[[ Source material, beginning ]]

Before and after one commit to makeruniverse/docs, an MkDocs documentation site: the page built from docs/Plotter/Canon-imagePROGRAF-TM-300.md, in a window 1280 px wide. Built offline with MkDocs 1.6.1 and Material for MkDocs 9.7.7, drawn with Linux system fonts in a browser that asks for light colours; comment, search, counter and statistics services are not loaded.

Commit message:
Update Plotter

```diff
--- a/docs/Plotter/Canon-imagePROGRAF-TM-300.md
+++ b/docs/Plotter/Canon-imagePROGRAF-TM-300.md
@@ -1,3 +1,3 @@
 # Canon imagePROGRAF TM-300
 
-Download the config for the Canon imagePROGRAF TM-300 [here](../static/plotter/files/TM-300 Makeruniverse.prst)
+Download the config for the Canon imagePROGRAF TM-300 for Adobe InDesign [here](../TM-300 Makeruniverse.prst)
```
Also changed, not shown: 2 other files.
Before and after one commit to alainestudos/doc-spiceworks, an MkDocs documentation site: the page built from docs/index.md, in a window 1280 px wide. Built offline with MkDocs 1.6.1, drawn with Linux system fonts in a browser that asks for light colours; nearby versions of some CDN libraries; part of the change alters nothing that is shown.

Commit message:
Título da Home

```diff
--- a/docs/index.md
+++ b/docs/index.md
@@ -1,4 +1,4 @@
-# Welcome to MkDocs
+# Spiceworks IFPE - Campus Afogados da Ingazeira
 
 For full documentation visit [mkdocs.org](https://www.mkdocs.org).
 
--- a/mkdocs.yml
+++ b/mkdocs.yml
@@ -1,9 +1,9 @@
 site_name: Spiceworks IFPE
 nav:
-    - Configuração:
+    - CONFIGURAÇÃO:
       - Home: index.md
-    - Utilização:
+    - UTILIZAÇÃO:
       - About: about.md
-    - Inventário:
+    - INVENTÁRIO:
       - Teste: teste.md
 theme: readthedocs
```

[[ Source material, end ]]

# [Problem to solve]
Search the records for the string "index" and return every line in which it occurs.

# [Result of this task]
Before and after one commit to alainestudos/doc-spiceworks, an MkDocs documentation site: the page built from docs/index.md, in a window 1280 px wide. Built offline with MkDocs 1.6.1, drawn with Linux system fonts in a browser that asks for light colours; nearby versions of some CDN libraries; part of the change alters nothing that is shown.
--- a/docs/index.md
+++ b/docs/index.md
       - Home: index.md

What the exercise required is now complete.